Cisco's enhanced security portfolio includes Cisco IPS 6.0, CSA 5.2, CS-MARS 4.3, and CSM 3.1 - four products that combine to coordinate visibility, network-wide protection, simplified policy management and dynamic threat mitigation in order to maintain business continuity. These releases strengthen Cisco's approach to coordinated defense by extending beyond the typical standalone nature of these product classes and establishing a vital relationship between the network and its endpoints. This helps ensure that all potential entry points can be protected in a coordinated fashion.

Monday, February 05, 2007

Guest Articles and User Group

I`m always on the lookout for Cisco Partners who have MARS experience, to share information here on the blog.

I`ve already been let down by a couple of US based resellers, but i`m sure there must be some MARS experts out there somewhere!

If you are interested in writing an article, please get in contact.

Also remember, you can post your MARS Questions on the Cisco MARS User Group, join below...

Connection to Remote NFS Archive Fails

What happens when your NFS Archive Server goes down?

Well i must admit, i was surprised earlier today, when changing some configs in the LAB, that i received an email from my MARS box, telling me the NFS Archive was unreachable.

I`m not sure if this is a new feature, or its always been in there, but it looks like MARS will automatically email the Adminstrator email address, every 2 hours if the NFS is unreachable.

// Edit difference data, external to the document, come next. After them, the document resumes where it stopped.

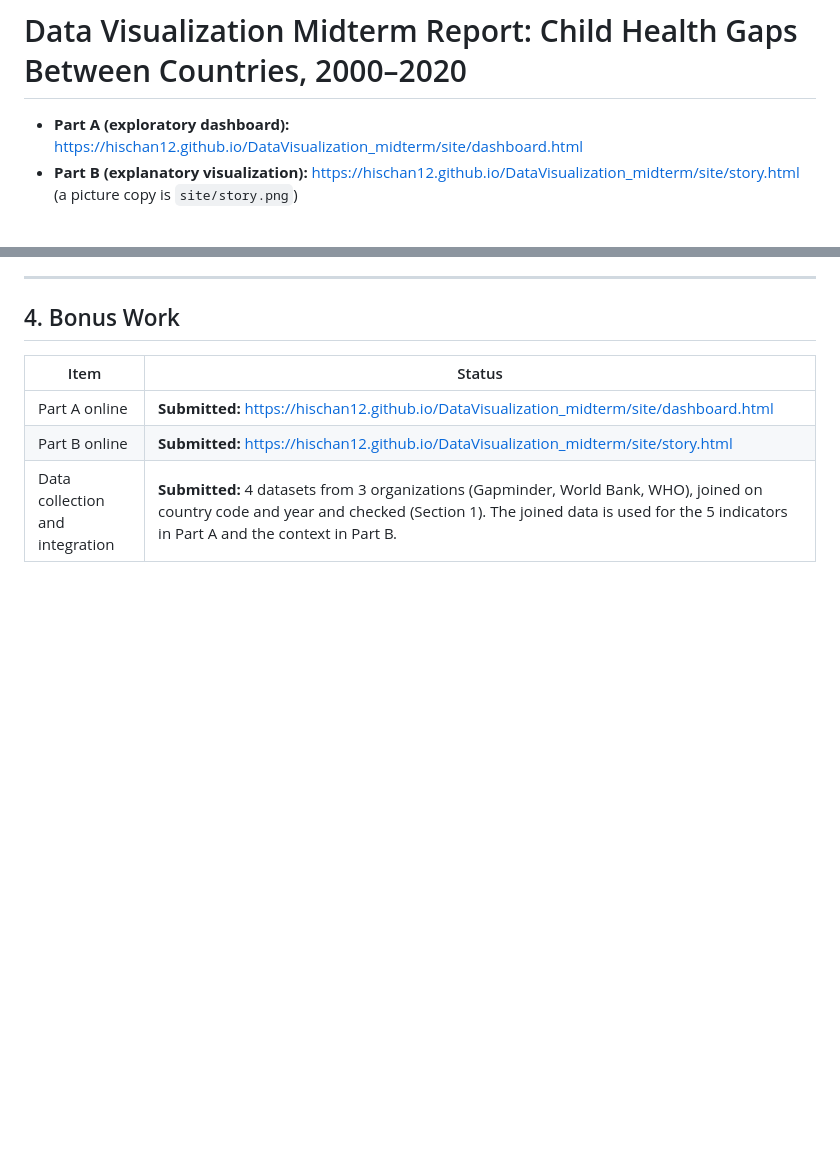
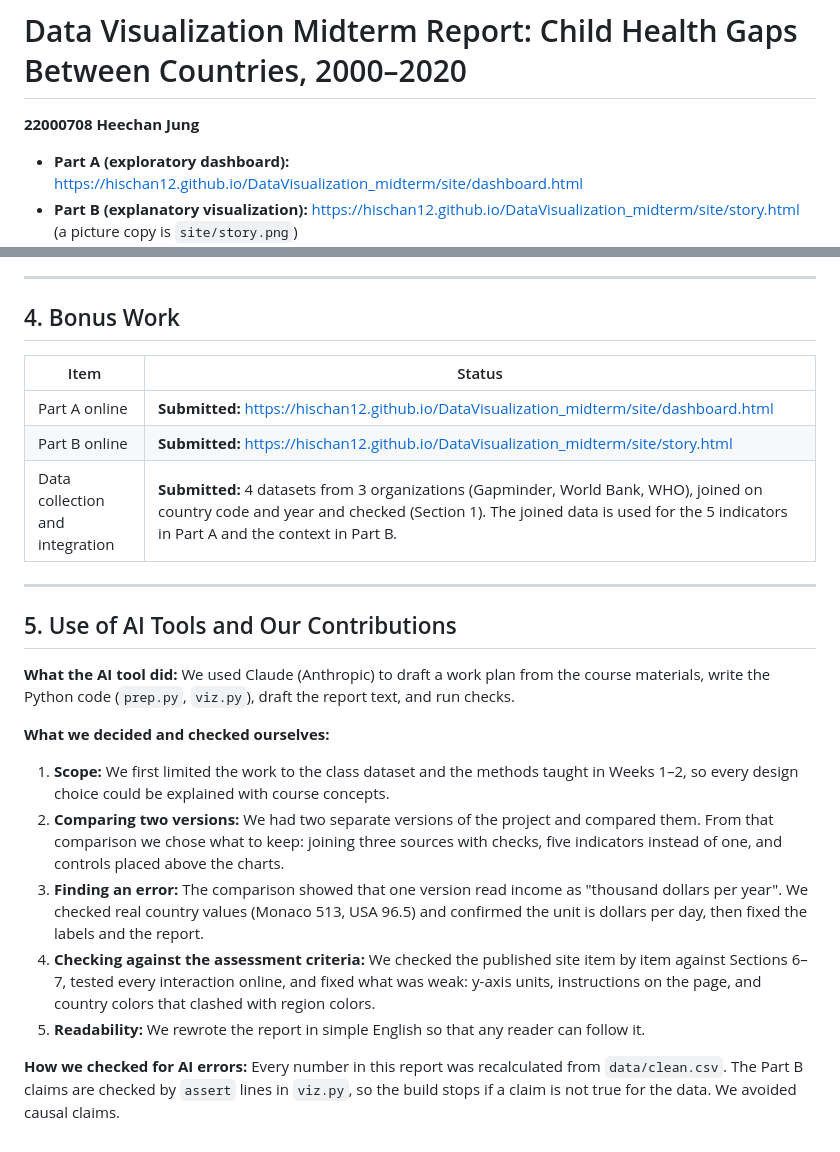
Before and after one commit to HISCHAN12/DataVisualization_midterm, a Markdown page: report.md, 2 parts joined by grey strips. Drawn GitHub-style; blank space fills up the shorter version.

Commit message:
보고서에 학번·이름, AI 사용 및 기여 내용 추가

```diff
--- a/report.md
+++ b/report.md
@@ -1,4 +1,6 @@
 # Data Visualization Midterm Report: Child Health Gaps Between Countries, 2000–2020
+
+**22000708 Heechan Jung**
 
 - **Part A (exploratory dashboard):** https://hischan12.github.io/DataVisualization_midterm/site/dashboard.html
 - **Part B (explanatory visualization):** https://hischan12.github.io/DataVisualization_midterm/site/story.html (a picture copy is `site/story.png`)
@@ -138,3 +140,28 @@ I only say that these changes happened at the same time. I do not claim which on
 | Part A online | **Submitted:** https://hischan12.github.io/DataVisualization_midterm/site/dashboard.html |
 | Part B online | **Submitted:** https://hischan12.github.io/DataVisualization_midterm/site/story.html |
 | Data collection and integration | **Submitted:** 4 datasets from 3 organizations (Gapminder, World Bank, WHO), joined on country code and year and checked (Section 1). The joined data is used for the 5 indicators in Part A and the context in Part B. |
+
+---
+
+## 5. Use of AI Tools and Our Contributions
+
+**What the AI tool did:** We used Claude (Anthropic) to draft a work plan from the course
+materials, write the Python code (`prep.py`, `viz.py`), draft the report text, and run checks.
+
+**What we decided and checked ourselves:**
+1. **Scope:** We first limited the work to the class dataset and the methods taught in
+   Weeks 1–2, so every design choice could be explained with course concepts.
+2. **Comparing two versions:** We had two separate versions of the project and compared
+   them. From that comparison we chose what to keep: joining three sources with checks,
+   five indicators instead of one, and controls placed above the charts.
+3. **Finding an error:** The comparison showed that one version read income as
+   "thousand dollars per year". We checked real country values (Monaco 513, USA 96.5)
+   and confirmed the unit is dollars per day, then fixed the labels and the report.
+4. **Checking against the assessment criteria:** We checked the published site item by item
+   against Sections 6–7, tested every interaction online, and fixed what was weak:
+   y-axis units, instructions on the page, and country colors that clashed with region colors.
+5. **Readability:** We rewrote the report in simple English so that any reader can follow it.
+
+**How we checked for AI errors:** Every number in this report was recalculated from
+`data/clean.csv`. The Part B claims are checked by `assert` lines in `viz.py`, so the build
+stops if a claim is not true for the data. We avoided causal claims.
```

Now i will try to confirm this, but i cannot find a MARS rule for this event. (Unless someone can point me to one?)

So it looks like this is backend stuff.